Using this technique, scientists were able to measure the elasticity of rat brain and spinal cord tissue before and after injury. And what they found was the opposite of what everyone thought. Instead of glial scars in the CNS being stiffer than the surrounding tissue, like scars elsewhere in the body, they are actually softer.
But just because glial scars aren’t building a physical wall doesn’t mean that they aren’t a problem. In the healthy central nervous system, information is carried over long distances by axons: the long, thin projections of neurons. When the CNS is injured, these axons are often damaged or completely severed, and they generally do not regrow. Axons interpret chemical signals in their environment that tell them to stop or to keep growing, and a lot of research has been focused on manipulating these signals to encourage axons to regrow after an injury.
However, a mounting body of new evidence shows that axons also find their route by actually feeling the topography of their environment, and they don’t like to grow over softer surfaces like glial scars. Scientists are not sure why that is yet, but it could be the key to new, effective treatments to encourage axon regrowth by manipulating both chemical cues and tissue stiffness to create an environment that axons like to grow through.
While scientists are hopeful that this new information will spur the development of new therapies, they might still be far in the future. In the meantime, we still have work to do on the accessibility front: our weekly trivia night takes place in one of the few accessible pubs in Montréal.
We asked other neuroscientists to respond with some commentary to this article. In a very small way, this is how peer-review works in scientific journals. We wanted to give you a taste of what scientific discussion looks like! If you want to know more, feel free to contact the scientists directly via Twitter.
Daniel Bear: This is a great illustration of how new technology can rejuvenate a longstanding debate. A lot of times in neuroscience, it feels like new microscopes are just used for their own sake (they are very cool). But here, using atomic force microscopy (AFM) may be the best way to test the hypothesis many people have been relying on, that gilal scars are actually “tougher” for axons to move through. If they aren’t, as suggested by AFM, then we need to be asking fundamentally different questions.
It’s also important, as we move from theories to therapies, to put actual numbers on things: how much force would an axon need to generate to move through a glial scar? If we knew, we would also know how far we need to go, rather than merely observing that we’re not there yet. Overall, this sounds like a great marriage of engineering and biology.
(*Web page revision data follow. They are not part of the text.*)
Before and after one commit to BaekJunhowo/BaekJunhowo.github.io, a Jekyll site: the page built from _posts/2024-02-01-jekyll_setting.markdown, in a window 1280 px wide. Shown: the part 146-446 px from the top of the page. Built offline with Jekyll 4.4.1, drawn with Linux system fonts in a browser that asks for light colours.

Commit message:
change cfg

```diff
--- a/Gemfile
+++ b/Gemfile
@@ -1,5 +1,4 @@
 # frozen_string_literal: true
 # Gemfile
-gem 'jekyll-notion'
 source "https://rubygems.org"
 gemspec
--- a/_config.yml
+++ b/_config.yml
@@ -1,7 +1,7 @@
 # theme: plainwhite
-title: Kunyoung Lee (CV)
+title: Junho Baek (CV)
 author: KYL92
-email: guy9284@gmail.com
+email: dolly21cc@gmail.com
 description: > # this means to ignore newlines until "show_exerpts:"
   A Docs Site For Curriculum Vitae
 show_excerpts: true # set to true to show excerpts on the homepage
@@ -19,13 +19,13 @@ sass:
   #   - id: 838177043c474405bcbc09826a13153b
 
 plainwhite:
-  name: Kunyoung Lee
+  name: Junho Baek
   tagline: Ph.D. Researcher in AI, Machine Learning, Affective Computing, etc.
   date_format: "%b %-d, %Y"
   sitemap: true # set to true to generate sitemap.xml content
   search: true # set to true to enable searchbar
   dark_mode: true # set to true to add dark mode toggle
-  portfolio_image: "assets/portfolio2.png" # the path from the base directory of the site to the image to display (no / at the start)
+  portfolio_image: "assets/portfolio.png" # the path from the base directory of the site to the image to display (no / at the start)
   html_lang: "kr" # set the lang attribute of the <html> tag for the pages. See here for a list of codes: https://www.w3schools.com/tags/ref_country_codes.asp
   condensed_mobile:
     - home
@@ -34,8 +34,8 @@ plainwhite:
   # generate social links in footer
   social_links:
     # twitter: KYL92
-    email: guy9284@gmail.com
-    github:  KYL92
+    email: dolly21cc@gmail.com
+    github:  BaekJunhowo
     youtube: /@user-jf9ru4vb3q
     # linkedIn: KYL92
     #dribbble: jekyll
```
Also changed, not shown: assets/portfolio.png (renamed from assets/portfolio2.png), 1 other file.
Benjamin Bell: I had never considered the likelihood that glial scars are not all that analogous to scars of the rest of the body, but it completely makes sense in hindsight. I am really curious about the Atomic Force Microscopy measure, since if the technique is sensitive enough to discern between glia and glial scar, would it also be able to discern between brain regions of varying density? Would something intensely cell-dense like the SCN have a different force vector than someplace like the cerebellum? And if that is the case, maybe we could predict brain regions with additional axonal regeneration properties just by measuring the stiffness in the immediately surrounding area.